THE TASK
Lines, not repeats, are what count: give the number of lines below that hold "Also", and nothing more.

RECORDS FOR THE EXERCISE
--------------------------------------------------

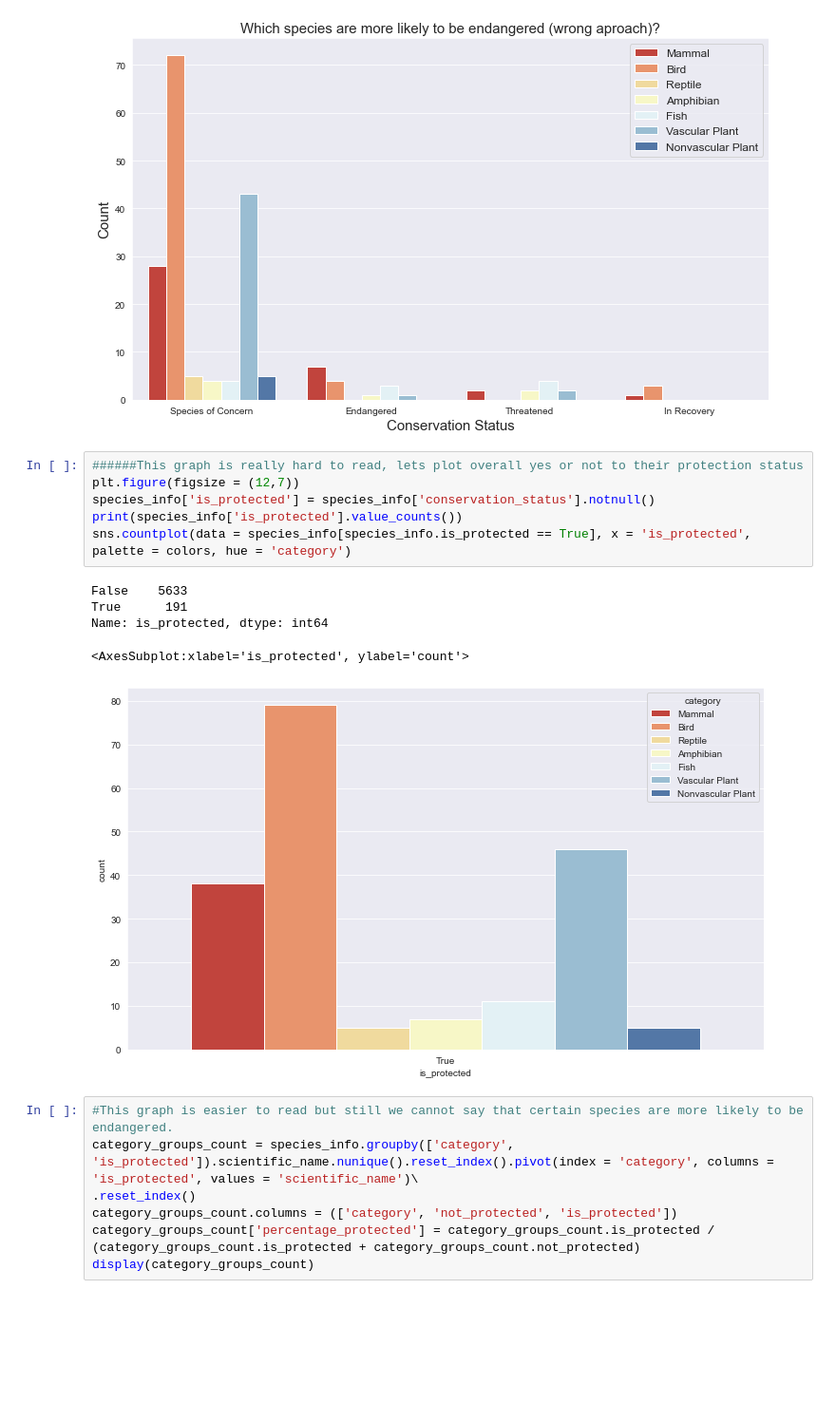
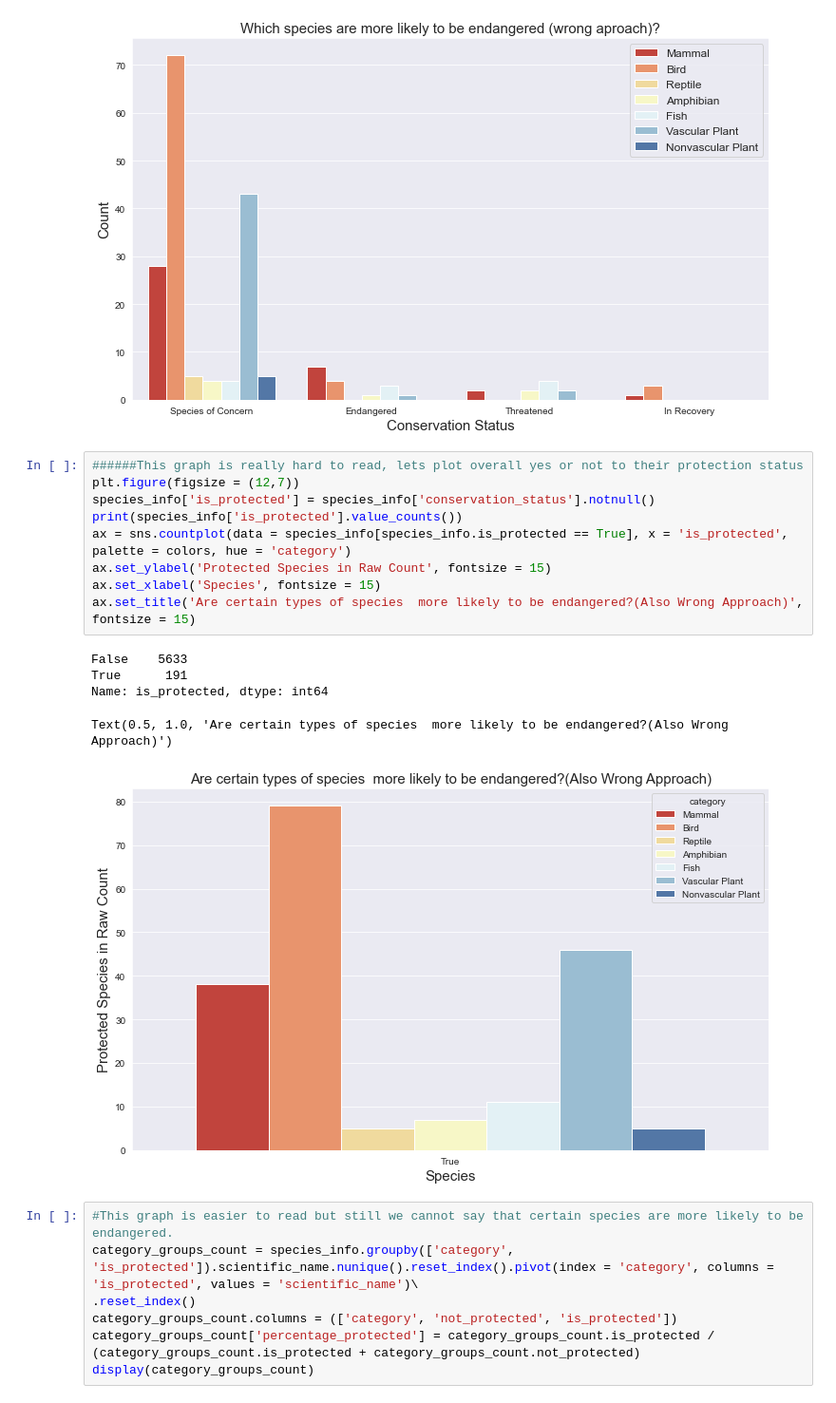
Before and after one commit to Tutaj/biodiversity-in-national-parks, a Jupyter notebook: biodiversity.ipynb, the cells around one changed output. Shown at 95% size. Saved outputs shown, nothing was run; the diff lists cells and outputs as text; blank space fills up the shorter version.

```diff
--- a/biodiversity.ipynb
+++ b/biodiversity.ipynb
@@ -101,15 +101,18 @@ Text(0.5, 1.0, 'Which species are more likely to be endangered (wrong aproach)?'
 # %%
 ######This graph is really hard to read, lets plot overall yes or not to their protection status
 plt.figure(figsize = (12,7))
 species_info['is_protected'] = species_info['conservation_status'].notnull()
 print(species_info['is_protected'].value_counts())
-sns.countplot(data = species_info[species_info.is_protected == True], x = 'is_protected', palette = colors, hue = 'category')
+ax = sns.countplot(data = species_info[species_info.is_protected == True], x = 'is_protected', palette = colors, hue = 'category')
+ax.set_ylabel('Protected Species in Raw Count', fontsize = 15)
+ax.set_xlabel('Species', fontsize = 15)
+ax.set_title('Are certain types of species  more likely to be endangered?(Also Wrong Approach)', fontsize = 15)
 # %% [output]
 False    5633
 True      191
 Name: is_protected, dtype: int64
-<AxesSubplot:xlabel='is_protected', ylabel='count'>
+Text(0.5, 1.0, 'Are certain types of species  more likely to be endangered?(Also Wrong Approach)')
-[figure, old version]
+[figure, new version]
 # %%
 #This graph is easier to read but still we cannot say that certain species are more likely to be endangered.
 category_groups_count = species_info.groupby(['category', 'is_protected']).scientific_name.nunique().reset_index().pivot(index = 'category', columns = 'is_protected', values = 'scientific_name')\
```
Also changed, not shown: parts of 1 cell of this notebook.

--------------------------------------------------

RESPONSE TO THE EXERCISE
3